AVAILABLE DATA:
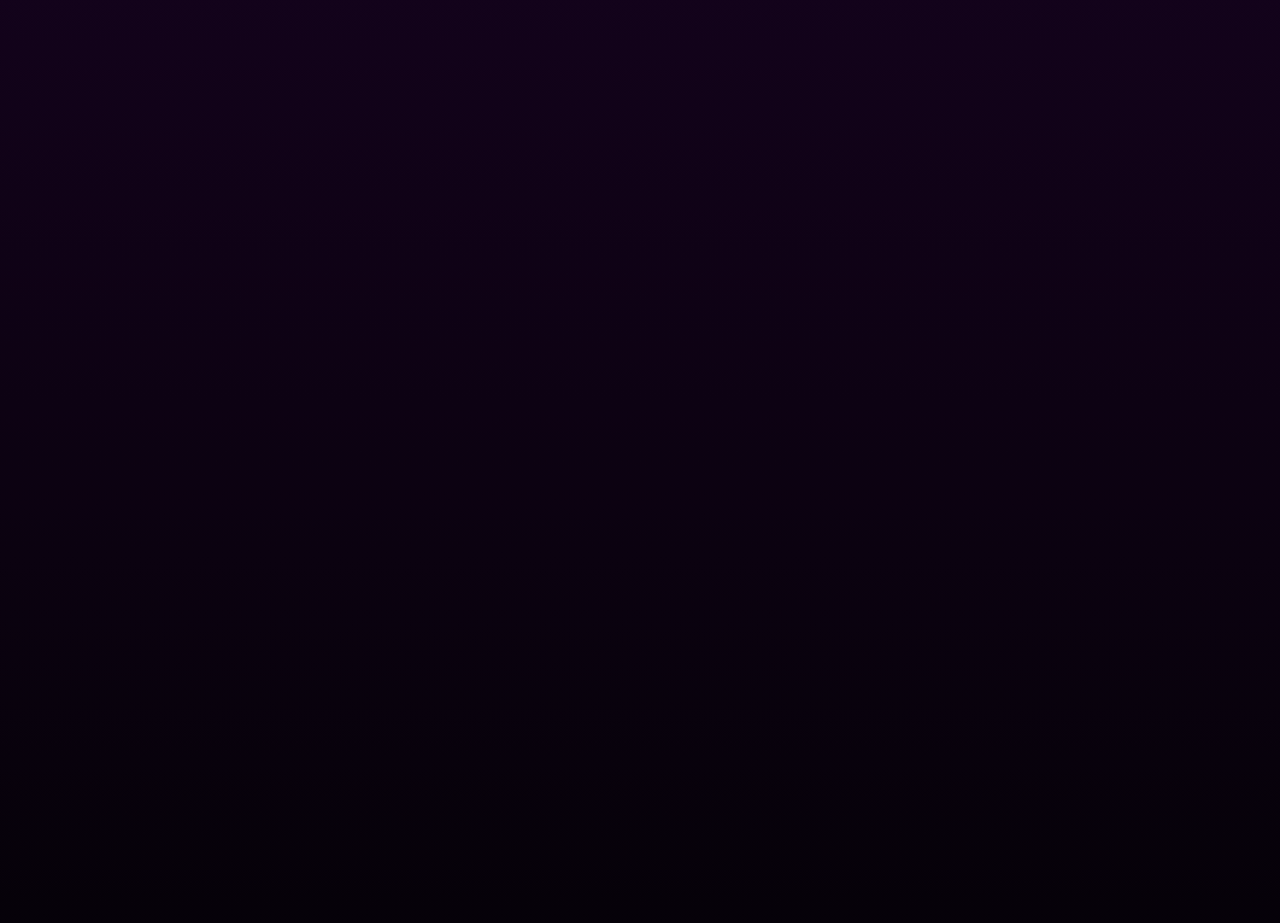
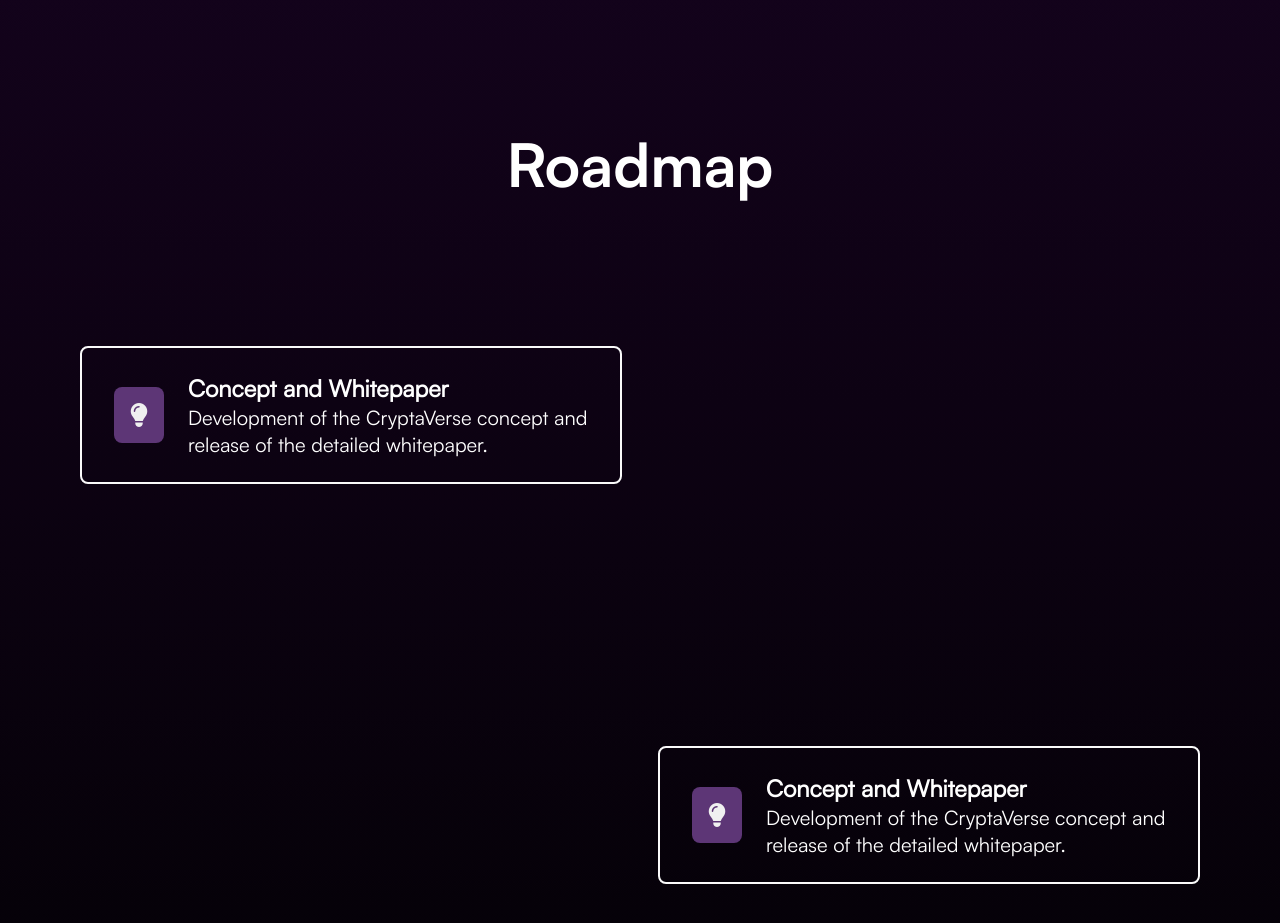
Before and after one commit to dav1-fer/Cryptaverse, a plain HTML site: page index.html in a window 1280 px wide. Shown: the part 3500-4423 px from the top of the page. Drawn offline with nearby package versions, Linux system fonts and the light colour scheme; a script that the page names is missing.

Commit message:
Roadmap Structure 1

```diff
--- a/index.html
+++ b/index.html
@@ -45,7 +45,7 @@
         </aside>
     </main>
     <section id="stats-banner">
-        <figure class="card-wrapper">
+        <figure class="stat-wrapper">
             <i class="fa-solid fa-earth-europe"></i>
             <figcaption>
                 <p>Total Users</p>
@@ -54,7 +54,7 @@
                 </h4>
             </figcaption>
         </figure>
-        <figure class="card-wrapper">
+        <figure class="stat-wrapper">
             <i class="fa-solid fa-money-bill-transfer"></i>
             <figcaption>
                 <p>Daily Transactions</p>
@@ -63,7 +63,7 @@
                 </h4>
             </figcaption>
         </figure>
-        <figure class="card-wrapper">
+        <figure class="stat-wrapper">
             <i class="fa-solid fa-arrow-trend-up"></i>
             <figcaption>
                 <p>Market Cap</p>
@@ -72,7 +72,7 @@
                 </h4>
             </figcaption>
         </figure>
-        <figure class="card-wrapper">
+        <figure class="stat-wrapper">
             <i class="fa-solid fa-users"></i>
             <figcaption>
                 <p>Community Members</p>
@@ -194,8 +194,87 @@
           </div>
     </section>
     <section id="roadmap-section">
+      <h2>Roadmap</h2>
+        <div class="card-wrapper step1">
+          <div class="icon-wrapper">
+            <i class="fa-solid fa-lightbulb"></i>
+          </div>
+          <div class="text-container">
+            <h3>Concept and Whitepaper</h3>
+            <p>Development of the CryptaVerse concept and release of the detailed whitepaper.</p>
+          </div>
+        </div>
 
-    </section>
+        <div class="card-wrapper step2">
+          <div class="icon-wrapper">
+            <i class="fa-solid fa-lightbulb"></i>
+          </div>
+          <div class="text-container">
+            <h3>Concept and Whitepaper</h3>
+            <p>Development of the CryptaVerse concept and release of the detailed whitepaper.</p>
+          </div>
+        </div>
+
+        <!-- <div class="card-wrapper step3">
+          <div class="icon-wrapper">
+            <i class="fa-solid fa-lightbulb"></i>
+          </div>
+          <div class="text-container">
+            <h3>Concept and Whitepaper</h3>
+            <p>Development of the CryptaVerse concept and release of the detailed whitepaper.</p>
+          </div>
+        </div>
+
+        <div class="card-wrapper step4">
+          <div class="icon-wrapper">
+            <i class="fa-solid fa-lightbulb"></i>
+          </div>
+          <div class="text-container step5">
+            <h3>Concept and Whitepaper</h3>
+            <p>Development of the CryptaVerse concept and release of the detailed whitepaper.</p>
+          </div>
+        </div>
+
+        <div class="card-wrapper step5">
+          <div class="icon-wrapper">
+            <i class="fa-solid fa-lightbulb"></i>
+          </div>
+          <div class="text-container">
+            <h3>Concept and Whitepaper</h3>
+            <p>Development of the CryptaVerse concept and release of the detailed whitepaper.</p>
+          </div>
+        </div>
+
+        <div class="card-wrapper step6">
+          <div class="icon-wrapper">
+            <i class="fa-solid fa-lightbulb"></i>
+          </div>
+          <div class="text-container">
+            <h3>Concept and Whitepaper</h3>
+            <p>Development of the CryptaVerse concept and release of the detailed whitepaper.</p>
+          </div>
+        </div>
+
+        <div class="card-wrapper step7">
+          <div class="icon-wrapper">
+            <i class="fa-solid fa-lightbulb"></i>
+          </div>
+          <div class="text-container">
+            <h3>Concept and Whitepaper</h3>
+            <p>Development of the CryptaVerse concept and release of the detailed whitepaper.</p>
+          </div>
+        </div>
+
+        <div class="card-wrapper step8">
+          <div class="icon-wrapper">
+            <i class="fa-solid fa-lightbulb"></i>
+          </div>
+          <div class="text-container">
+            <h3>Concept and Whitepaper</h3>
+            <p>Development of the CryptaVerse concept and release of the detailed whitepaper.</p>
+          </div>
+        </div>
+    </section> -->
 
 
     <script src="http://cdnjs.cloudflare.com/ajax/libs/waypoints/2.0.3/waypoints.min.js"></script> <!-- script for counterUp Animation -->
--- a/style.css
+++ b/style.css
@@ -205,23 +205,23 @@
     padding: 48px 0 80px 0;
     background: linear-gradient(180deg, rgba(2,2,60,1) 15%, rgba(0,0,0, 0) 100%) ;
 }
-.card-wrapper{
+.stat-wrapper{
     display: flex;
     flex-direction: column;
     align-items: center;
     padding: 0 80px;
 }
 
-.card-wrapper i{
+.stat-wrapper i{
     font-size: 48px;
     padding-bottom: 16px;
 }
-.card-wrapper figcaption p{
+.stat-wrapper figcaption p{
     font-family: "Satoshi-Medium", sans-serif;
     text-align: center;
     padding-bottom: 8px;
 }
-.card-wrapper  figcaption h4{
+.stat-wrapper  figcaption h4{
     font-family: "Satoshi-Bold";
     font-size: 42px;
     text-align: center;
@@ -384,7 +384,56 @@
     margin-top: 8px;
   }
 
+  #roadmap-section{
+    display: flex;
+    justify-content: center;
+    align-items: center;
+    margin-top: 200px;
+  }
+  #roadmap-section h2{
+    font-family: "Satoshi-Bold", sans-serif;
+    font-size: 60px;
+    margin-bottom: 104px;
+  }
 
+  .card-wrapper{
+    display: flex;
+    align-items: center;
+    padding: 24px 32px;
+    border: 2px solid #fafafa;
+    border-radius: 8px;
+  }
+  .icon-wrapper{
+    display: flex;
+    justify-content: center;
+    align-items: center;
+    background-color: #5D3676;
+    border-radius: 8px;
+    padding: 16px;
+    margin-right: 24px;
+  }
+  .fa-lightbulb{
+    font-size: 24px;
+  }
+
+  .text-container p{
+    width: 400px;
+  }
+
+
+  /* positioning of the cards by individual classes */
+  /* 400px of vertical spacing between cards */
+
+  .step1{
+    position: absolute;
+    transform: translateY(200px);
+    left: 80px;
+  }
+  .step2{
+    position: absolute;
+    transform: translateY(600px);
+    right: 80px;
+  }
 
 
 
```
* * *
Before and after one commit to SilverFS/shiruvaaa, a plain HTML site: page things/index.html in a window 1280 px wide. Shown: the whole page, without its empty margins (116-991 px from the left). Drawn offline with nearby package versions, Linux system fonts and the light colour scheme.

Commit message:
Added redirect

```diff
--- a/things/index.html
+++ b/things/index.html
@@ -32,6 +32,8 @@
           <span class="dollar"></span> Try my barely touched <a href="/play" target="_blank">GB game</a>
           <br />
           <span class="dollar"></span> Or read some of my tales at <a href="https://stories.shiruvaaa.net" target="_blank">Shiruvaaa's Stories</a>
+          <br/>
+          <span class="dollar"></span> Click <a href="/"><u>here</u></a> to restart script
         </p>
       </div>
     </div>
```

YOUR INSTRUCTIONS: Only the number is needed: please work out how many lines in the data contain the string "size".

YOUR RESPONSE: 4